(User interface change data)
_ _ _ _ _
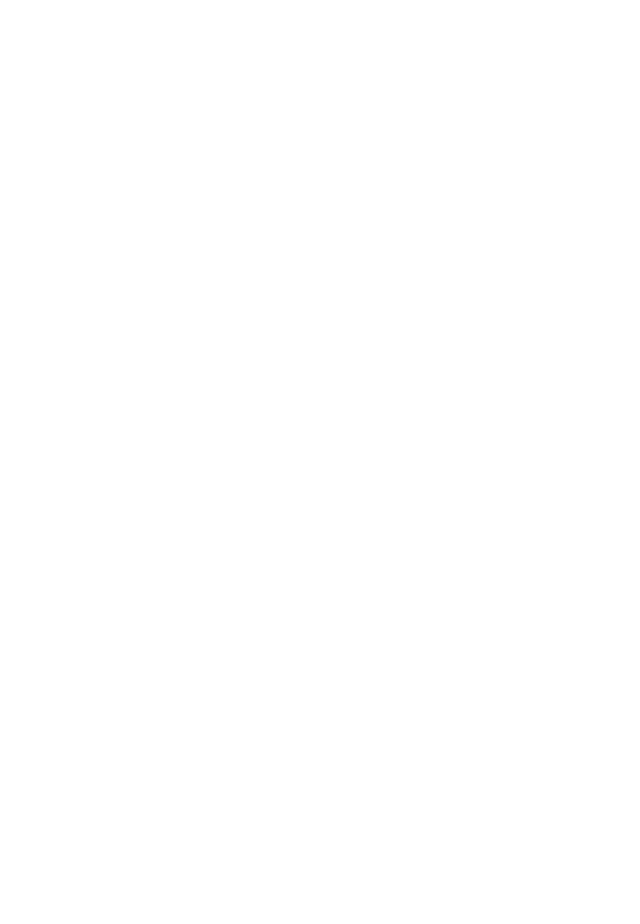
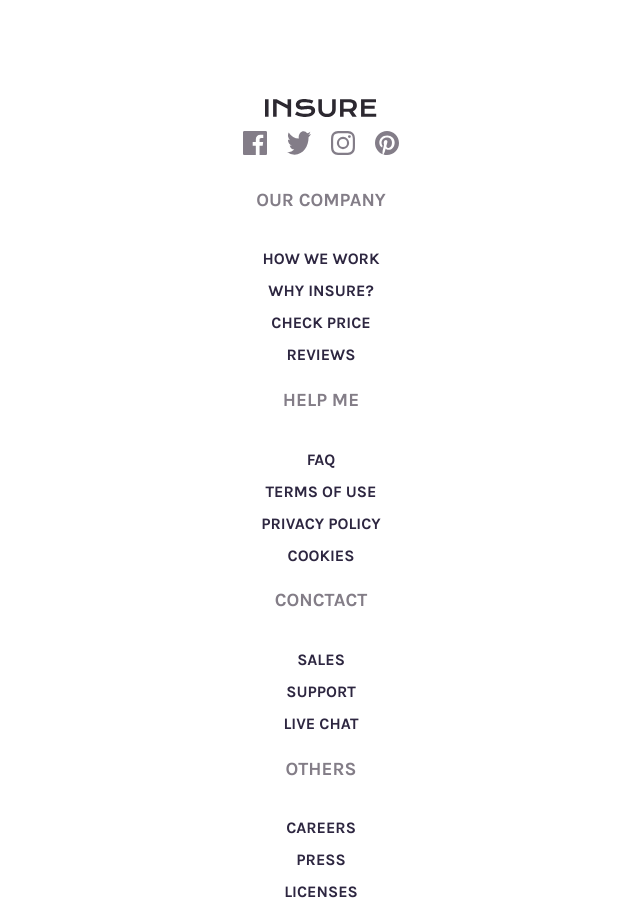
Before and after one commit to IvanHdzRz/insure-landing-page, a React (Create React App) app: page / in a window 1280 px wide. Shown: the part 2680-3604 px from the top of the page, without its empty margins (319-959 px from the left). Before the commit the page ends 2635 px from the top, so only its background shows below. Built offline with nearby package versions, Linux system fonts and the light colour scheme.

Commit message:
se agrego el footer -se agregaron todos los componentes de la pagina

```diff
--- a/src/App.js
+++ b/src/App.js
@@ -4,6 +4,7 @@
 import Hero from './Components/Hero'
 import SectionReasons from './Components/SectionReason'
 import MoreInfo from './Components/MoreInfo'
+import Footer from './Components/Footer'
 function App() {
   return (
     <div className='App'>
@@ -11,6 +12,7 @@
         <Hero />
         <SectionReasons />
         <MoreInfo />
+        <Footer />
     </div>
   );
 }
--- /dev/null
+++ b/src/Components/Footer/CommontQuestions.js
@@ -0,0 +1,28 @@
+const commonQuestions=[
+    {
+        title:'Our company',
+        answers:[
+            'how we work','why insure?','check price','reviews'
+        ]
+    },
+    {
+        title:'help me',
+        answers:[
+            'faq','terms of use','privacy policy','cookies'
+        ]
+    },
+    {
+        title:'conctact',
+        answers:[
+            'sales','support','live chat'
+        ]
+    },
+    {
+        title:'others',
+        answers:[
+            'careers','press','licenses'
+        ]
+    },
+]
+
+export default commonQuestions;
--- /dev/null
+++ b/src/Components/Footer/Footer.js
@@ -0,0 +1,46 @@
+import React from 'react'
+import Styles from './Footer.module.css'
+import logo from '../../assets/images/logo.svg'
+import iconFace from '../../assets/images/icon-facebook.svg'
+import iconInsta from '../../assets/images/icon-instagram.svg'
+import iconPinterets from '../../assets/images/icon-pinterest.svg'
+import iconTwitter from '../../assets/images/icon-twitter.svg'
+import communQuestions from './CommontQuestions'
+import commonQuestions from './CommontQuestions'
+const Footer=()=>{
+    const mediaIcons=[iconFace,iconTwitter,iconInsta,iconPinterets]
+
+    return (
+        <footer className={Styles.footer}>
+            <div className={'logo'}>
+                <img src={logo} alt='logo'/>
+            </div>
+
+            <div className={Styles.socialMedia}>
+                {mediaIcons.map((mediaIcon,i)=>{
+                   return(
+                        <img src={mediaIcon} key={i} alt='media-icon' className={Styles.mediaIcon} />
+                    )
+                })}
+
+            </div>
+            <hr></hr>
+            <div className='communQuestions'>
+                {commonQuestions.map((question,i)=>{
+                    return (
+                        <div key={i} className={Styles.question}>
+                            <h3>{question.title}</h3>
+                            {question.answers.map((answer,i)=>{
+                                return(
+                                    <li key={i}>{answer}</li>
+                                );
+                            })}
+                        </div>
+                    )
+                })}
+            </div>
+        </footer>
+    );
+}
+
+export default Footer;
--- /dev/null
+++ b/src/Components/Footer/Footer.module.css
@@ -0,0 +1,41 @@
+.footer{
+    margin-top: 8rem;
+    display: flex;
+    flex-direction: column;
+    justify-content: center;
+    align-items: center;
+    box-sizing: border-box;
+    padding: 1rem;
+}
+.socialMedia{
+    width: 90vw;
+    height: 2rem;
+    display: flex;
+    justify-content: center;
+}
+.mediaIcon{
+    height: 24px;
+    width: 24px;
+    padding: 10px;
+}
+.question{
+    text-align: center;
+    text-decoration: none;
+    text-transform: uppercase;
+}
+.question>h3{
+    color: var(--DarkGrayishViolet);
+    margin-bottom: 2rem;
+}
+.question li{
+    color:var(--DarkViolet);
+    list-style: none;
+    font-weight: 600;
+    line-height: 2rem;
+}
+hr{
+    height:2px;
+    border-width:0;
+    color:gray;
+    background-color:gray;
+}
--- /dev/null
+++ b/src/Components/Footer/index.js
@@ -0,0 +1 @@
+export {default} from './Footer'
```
_ _ _ _ _
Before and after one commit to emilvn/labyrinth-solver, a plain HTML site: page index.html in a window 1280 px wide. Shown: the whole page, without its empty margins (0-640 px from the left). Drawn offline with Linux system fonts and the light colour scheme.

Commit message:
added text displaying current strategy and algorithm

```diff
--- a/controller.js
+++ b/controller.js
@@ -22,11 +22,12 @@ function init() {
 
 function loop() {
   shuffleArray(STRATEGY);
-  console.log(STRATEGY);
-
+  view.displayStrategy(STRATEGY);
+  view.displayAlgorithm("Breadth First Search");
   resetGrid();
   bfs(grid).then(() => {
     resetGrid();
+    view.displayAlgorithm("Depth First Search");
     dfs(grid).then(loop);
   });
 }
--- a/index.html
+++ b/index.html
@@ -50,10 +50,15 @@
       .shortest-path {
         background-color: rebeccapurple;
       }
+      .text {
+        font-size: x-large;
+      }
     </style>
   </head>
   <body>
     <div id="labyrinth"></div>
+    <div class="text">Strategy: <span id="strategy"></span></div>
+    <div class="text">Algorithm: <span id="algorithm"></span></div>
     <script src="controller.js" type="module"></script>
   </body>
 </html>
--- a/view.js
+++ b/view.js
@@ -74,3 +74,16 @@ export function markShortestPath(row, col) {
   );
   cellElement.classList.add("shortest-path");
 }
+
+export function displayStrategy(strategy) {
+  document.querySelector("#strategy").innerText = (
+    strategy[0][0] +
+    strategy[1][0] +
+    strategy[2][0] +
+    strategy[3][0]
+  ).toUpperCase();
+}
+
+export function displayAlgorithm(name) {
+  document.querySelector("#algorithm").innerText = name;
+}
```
_ _ _ _ _
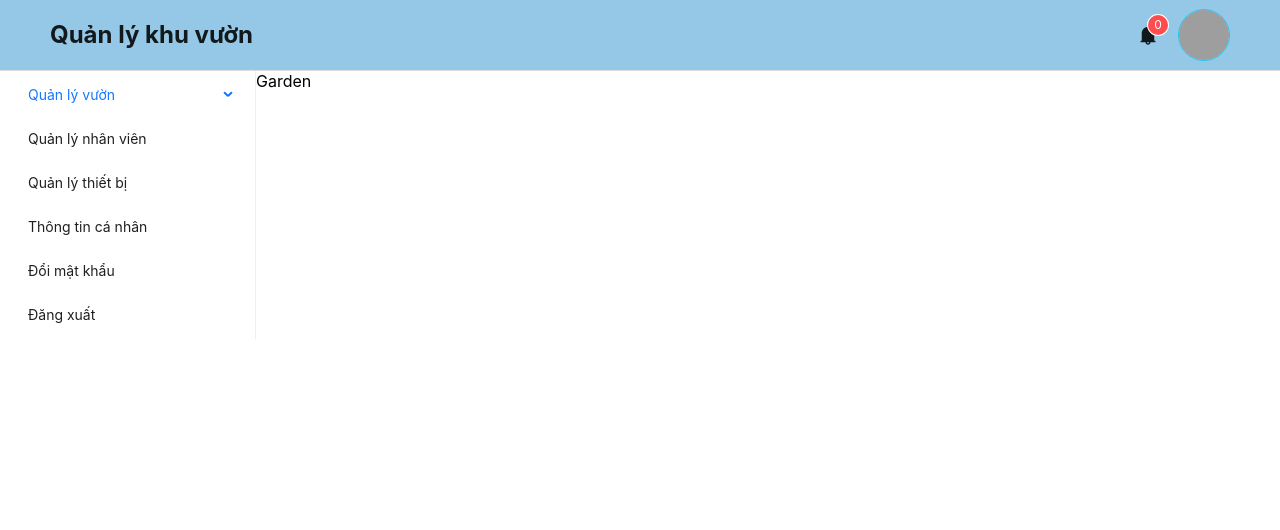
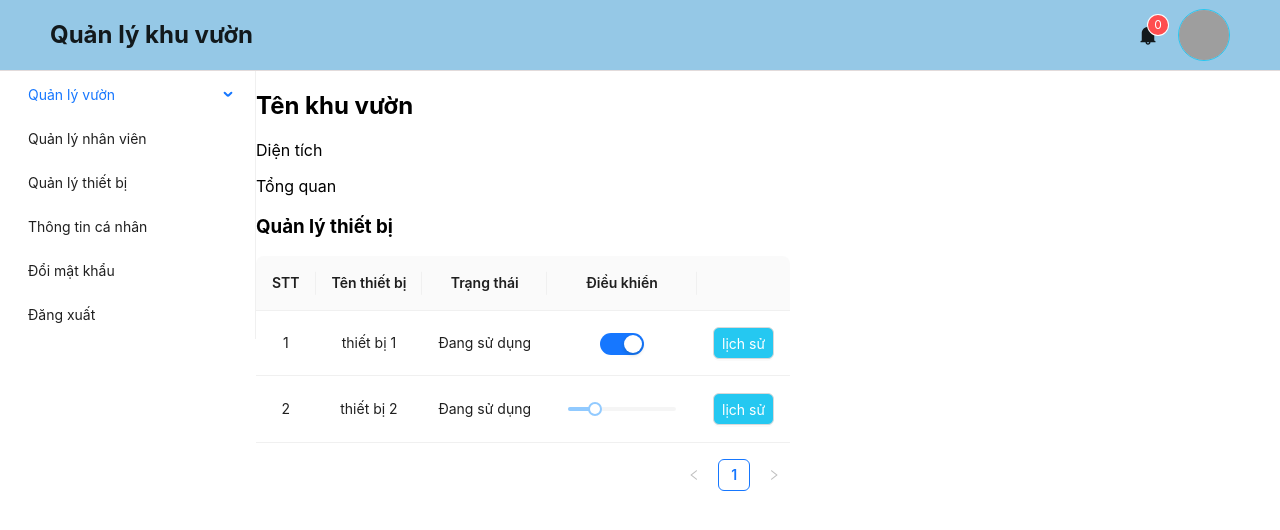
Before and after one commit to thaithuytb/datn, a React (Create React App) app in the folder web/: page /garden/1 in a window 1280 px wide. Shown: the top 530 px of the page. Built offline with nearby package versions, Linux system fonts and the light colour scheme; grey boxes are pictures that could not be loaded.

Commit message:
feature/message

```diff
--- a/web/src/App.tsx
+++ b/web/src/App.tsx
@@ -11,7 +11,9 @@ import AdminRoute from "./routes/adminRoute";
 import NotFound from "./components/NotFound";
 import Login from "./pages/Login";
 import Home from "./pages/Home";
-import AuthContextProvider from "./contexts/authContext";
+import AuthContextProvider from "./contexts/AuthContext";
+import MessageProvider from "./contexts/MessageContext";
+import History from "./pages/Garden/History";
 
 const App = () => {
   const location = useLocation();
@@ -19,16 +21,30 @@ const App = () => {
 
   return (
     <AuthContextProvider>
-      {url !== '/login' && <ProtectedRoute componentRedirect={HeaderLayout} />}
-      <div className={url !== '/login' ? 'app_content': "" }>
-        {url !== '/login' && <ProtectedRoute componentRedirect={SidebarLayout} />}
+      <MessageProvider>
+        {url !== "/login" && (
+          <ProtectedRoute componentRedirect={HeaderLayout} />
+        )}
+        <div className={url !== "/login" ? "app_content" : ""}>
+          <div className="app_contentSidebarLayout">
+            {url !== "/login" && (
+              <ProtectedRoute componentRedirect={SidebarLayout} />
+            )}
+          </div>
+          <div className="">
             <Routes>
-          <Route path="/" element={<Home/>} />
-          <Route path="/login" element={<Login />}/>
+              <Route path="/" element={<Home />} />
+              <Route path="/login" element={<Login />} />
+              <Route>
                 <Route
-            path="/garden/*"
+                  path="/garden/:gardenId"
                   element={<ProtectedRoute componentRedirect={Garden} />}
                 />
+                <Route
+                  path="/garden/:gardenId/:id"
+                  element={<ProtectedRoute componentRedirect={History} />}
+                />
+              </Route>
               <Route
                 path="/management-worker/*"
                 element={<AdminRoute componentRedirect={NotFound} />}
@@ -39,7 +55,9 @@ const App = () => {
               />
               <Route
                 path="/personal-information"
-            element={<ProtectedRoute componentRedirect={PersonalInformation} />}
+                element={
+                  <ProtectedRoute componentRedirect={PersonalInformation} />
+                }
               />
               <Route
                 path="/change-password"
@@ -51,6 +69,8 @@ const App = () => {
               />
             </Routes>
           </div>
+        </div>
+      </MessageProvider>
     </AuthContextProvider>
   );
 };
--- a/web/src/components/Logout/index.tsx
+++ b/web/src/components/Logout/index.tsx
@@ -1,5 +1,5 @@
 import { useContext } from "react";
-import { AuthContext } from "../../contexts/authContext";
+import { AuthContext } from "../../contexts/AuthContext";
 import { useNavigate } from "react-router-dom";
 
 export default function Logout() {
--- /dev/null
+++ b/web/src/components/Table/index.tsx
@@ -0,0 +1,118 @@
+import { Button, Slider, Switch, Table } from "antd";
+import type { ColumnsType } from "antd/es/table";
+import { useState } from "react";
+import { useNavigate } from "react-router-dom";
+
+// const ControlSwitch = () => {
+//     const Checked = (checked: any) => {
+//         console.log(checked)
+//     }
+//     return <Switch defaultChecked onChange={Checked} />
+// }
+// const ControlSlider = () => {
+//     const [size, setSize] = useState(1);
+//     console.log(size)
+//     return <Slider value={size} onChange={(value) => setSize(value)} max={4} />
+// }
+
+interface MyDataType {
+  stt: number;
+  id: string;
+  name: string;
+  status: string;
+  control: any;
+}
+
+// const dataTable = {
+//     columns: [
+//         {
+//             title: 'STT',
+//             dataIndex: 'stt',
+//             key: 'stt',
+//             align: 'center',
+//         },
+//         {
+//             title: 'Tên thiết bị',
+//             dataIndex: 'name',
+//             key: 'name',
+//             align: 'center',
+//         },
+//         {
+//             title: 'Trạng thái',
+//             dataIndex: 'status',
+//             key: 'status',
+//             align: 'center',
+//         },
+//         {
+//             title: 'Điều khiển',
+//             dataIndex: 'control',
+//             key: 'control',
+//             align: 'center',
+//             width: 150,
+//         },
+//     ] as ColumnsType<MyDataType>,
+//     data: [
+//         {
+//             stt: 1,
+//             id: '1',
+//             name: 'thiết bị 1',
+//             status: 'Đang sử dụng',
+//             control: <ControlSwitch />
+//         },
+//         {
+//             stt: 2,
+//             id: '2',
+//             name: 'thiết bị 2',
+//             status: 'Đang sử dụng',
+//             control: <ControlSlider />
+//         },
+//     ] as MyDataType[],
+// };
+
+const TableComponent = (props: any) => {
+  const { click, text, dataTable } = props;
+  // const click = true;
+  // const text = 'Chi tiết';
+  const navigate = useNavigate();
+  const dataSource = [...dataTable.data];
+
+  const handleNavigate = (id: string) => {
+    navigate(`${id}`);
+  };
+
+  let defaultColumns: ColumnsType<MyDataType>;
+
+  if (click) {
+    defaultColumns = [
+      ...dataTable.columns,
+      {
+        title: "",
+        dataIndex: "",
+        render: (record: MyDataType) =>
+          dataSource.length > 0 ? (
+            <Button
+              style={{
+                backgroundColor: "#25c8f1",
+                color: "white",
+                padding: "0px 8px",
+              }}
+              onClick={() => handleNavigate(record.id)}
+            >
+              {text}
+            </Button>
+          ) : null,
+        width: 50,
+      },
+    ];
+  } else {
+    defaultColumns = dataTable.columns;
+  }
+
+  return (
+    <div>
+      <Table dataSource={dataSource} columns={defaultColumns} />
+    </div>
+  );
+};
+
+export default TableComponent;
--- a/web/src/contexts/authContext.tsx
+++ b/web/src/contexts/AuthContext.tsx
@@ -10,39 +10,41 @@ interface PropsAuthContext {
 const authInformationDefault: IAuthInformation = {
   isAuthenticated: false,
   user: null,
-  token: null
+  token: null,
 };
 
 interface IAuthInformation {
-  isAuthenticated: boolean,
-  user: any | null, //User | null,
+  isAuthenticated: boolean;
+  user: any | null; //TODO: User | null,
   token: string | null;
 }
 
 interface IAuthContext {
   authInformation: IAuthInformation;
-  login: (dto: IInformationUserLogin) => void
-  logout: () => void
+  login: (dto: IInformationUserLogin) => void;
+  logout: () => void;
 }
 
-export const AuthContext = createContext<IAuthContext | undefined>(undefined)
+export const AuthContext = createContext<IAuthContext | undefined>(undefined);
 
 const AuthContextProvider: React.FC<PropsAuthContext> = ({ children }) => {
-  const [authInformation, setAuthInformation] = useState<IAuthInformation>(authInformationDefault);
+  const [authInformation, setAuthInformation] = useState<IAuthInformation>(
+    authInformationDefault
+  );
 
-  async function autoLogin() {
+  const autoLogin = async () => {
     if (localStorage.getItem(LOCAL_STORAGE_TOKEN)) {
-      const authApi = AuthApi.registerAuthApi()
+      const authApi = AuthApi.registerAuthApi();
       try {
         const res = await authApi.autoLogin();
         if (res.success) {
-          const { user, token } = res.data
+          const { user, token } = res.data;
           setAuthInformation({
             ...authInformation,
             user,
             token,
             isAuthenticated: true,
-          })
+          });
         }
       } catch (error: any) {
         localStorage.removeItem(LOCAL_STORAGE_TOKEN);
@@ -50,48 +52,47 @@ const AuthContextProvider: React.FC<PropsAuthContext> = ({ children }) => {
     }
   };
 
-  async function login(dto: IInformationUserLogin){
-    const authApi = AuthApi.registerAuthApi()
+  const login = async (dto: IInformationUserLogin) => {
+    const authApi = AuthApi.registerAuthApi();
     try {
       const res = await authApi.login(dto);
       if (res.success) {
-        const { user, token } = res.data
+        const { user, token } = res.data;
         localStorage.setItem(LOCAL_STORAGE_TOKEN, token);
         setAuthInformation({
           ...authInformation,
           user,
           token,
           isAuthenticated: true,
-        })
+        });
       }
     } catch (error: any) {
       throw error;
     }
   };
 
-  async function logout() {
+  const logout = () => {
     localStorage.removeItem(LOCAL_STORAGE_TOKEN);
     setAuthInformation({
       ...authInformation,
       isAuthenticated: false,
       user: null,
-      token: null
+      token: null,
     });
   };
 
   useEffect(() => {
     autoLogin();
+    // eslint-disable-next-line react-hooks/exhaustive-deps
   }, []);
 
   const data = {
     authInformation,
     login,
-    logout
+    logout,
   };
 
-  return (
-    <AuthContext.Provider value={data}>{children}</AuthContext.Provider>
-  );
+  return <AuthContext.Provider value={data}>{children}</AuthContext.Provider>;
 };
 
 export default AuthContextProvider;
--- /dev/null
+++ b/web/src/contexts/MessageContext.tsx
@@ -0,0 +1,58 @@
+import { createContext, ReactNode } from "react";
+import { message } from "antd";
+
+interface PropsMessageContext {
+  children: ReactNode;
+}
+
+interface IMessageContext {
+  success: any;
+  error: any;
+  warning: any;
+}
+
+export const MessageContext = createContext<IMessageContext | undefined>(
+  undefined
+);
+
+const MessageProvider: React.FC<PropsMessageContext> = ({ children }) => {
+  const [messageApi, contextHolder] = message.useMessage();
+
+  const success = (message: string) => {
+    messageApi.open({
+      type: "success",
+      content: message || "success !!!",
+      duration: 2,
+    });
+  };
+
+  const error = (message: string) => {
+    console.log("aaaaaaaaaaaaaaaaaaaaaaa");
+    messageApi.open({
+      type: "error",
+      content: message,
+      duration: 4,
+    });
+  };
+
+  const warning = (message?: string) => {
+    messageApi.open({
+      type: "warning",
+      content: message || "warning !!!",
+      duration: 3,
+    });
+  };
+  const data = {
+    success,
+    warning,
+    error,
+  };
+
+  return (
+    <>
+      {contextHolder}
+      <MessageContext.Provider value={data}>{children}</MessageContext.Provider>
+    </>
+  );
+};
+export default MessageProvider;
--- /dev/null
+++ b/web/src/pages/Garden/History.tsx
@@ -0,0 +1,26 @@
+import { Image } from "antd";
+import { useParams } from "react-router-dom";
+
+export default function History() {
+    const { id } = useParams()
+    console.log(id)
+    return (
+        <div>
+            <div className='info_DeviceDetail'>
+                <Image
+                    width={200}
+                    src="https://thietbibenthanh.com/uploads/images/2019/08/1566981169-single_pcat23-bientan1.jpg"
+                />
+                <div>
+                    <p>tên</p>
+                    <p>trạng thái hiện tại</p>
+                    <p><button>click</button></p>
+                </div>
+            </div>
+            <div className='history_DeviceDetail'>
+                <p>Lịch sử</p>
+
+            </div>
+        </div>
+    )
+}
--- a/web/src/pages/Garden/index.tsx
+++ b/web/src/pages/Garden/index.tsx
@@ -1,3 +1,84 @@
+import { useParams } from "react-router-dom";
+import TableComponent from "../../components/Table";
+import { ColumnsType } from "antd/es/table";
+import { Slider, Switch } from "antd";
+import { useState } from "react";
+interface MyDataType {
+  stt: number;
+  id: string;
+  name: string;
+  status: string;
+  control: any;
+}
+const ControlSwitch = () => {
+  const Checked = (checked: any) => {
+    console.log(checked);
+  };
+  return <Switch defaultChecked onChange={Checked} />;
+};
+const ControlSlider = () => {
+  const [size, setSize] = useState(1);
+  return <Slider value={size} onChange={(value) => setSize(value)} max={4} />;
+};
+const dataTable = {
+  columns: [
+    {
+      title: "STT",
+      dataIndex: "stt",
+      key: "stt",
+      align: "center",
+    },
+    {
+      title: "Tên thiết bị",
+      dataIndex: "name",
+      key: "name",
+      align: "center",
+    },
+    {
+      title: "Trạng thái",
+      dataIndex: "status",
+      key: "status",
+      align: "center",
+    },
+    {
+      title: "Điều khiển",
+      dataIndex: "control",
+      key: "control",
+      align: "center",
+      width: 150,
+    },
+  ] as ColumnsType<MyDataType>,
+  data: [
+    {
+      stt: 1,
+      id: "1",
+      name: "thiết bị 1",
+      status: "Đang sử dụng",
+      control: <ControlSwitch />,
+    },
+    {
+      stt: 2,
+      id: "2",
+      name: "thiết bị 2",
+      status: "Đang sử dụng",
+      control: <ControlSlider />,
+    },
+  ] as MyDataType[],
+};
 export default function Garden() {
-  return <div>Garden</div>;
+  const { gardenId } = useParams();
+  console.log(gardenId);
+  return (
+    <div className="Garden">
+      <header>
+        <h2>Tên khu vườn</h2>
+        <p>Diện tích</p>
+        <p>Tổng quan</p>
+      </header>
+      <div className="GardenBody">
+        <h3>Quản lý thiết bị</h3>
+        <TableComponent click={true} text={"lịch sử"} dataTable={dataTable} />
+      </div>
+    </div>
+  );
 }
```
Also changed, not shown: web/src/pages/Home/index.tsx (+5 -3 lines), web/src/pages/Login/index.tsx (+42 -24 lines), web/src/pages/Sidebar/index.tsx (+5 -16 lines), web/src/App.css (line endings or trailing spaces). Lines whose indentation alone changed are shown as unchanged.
_ _ _ _ _
### [The task]
Pull each line containing the word "children" out of the data above.

### [Answer box]
 const AuthContextProvider: React.FC<PropsAuthContext> = ({ children }) => {
@@ -50,48 +52,47 @@ const AuthContextProvider: React.FC<PropsAuthContext> = ({ children }) => {
-    <AuthContext.Provider value={data}>{children}</AuthContext.Provider>
+  return <AuthContext.Provider value={data}>{children}</AuthContext.Provider>;
+  children: ReactNode;
+const MessageProvider: React.FC<PropsMessageContext> = ({ children }) => {
+      <MessageContext.Provider value={data}>{children}</MessageContext.Provider>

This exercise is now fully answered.